There is accordingly strong unrefuted evidence that each of the disputed domain names was registered in bad faith.
As to bad faith use, the Complainant first cites the well known principle arising from Telstra Corporation Limited v. Ozuris, WIPO Case No. D2000-0003 and its progeny that passive use of the disputed domain name does not prevent a finding of bad faith use, particularly where there are “cumulative circumstances” found to be indicative of bad faith. See generally, WIPO Overview 2.0, paragraph 3.2. The Complainant accordingly asserts that to the extent that one of more of the twelve disputed domain names is inactive or “parked”, there nevertheless is bad faith use on the part of the Respondent; the Panel accepts this assertion on the facts here present. This said, there is also significant evidence of active bad faith use of most or all of the disputed domain names. The Complainant points out that the disputed domain name <firekeyboard.com> in particular, was being used in connection with a monetized parking page that included links to services associated with the FIRE trademark, such as phone accessories. Moreover, many of the sites to which the disputed domain names resolved or offered the disputed name for sale for amounts far in excess of the out of pocket costs that would be required for the registration of such domain name. The Panel visited (from a computer in Switzerland) all the sites to which all disputed domain names resolved to, and was able to confirm that all or most of the disputed domain name sites offered or appear to have offered the disputed (and other) domain names for sale for an amount that would constitute bad faith pursuant to Paragraph 4 (b)(i) of the Policy. For, example <firekeyboard.com> resolved to a site announcing “firekeyboard.com is for sale!” and inviting bids for the same; the site also contained offers to sell a wide variety of domain names incorporating the word “kindle” for prices that appeared to range from USD500 to 10,000; similar displays were found on the sites to which other disputed domain names resolved. The evidence of bad faith use within the meaning of the Policy is abundant, and there is no plausible good faith explanation for the Respondent’s conduct. There is also significant evidence that the Respondent has engaged in a pattern of such bad faith conduct as defined in paragraph 4(b)(ii) of the Policy, although it is not necessary to detail that finding in light of the other evidence of bad faith use and registration adumbrated above.
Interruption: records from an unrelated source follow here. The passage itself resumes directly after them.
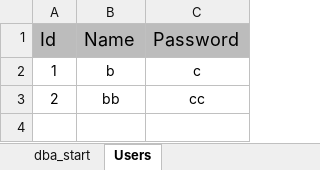
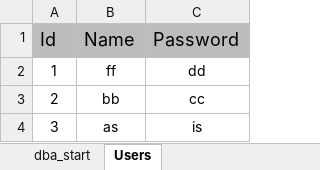
Before and after one commit to alexandrucristiann/VBA20, an Excel workbook: project.xlsm, sheet Users, drawn as a sheet; values as stored, in another font and other column widths than the file's, no borders; the diff names each change by its address in the sheet, - before the commit and + after, or states it on an @@ line.

```diff
--- a/project.xlsm (sheet Users)
+++ b/project.xlsm (sheet Users)
-B2 (Name): b
+B2 (Name): ff
-C2 (Password): c
+C2 (Password): dd
+row 4: 3 | as | is
```
Also changed, not shown: charts or pictures, 4 other files.
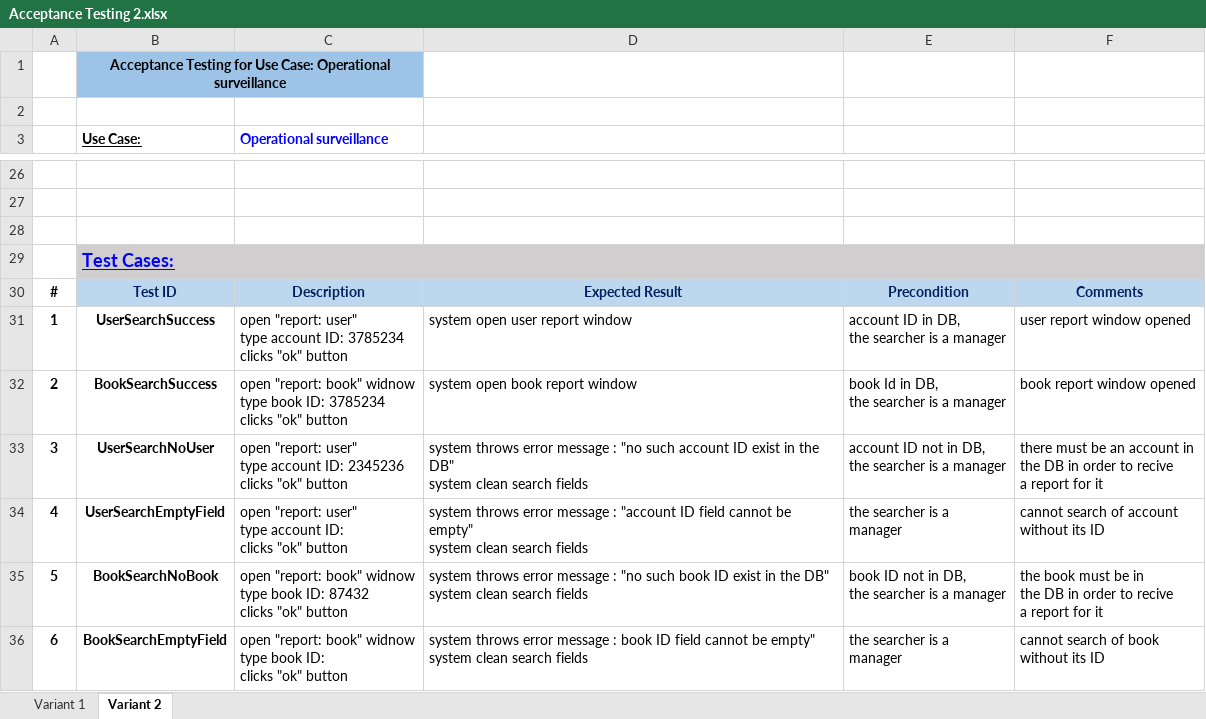
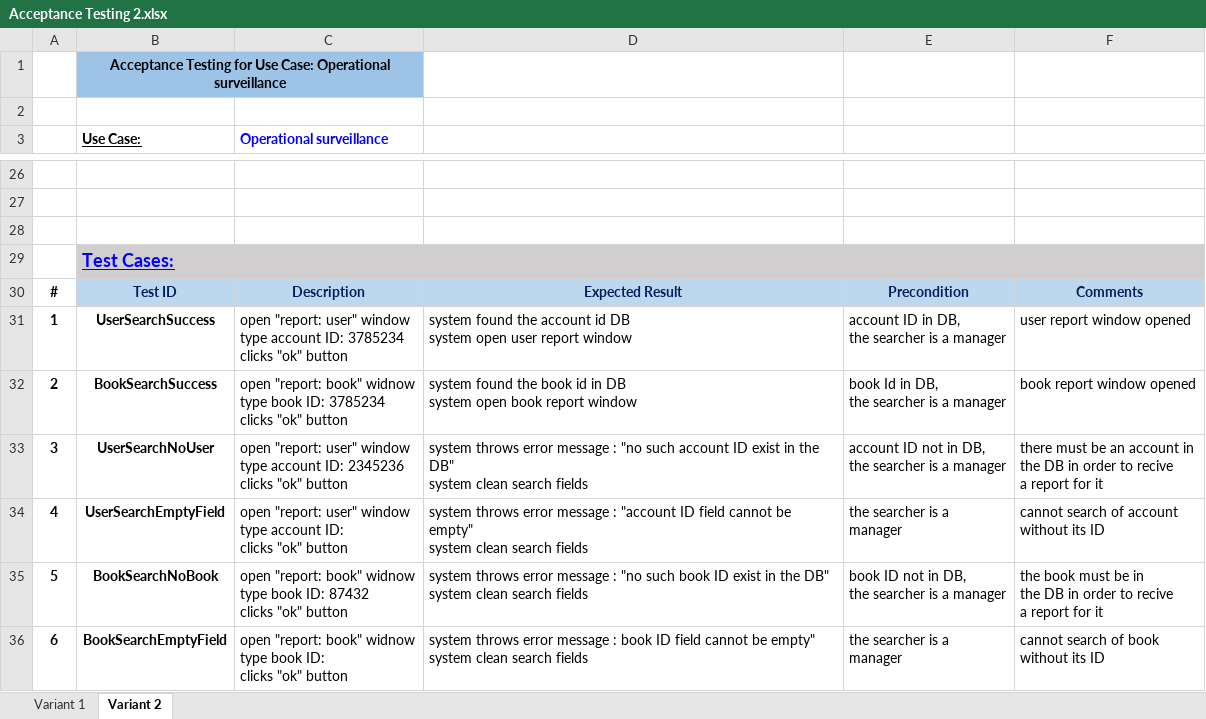
Before and after one commit to dominic25/SELab, an Excel workbook: Acceptance Testing 2.xlsx, sheet Variant 2, drawn as a sheet; only a part is shown, gaps mark what is left out; values as stored, in another font and other column widths than the file's, no borders; ↵ is a line break in a cell; the diff names each change by its address in the sheet, - before the commit and + after, or states it on an @@ line.

```diff
--- a/Acceptance Testing 2.xlsx (sheet Variant 2)
+++ b/Acceptance Testing 2.xlsx (sheet Variant 2)
-C31 (Operational surveillance): …"report: user" ↵ type account…
+C31 (Operational surveillance): …"report: user" window ↵ type account…
-D31: system open user…
+D31: system found the account id DB ↵ system open user…
-D32: system open book…
+D32: system found the book id in DB ↵ system open book…
-C33 (Operational surveillance): …"report: user" ↵ type account…
+C33 (Operational surveillance): …"report: user" window ↵ type account…
-C34 (Operational surveillance): …"report: user" ↵ type account…
+C34 (Operational surveillance): …"report: user" window ↵ type account…
```
Also changed, not shown: sheet Variant 1.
The Panel finds that the Respondent has both registered and used all of the disputed domain names in bad faith as defined in paragraph 4(a) (iii) of the Policy.
For the foregoing reasons, in accordance with paragraphs 4(i) of the Policy and 15 of the Rules, the Panel orders that the following disputed domain names:
be transferred to Complainant Amazon Technologies Inc.
Date: December 19, 2014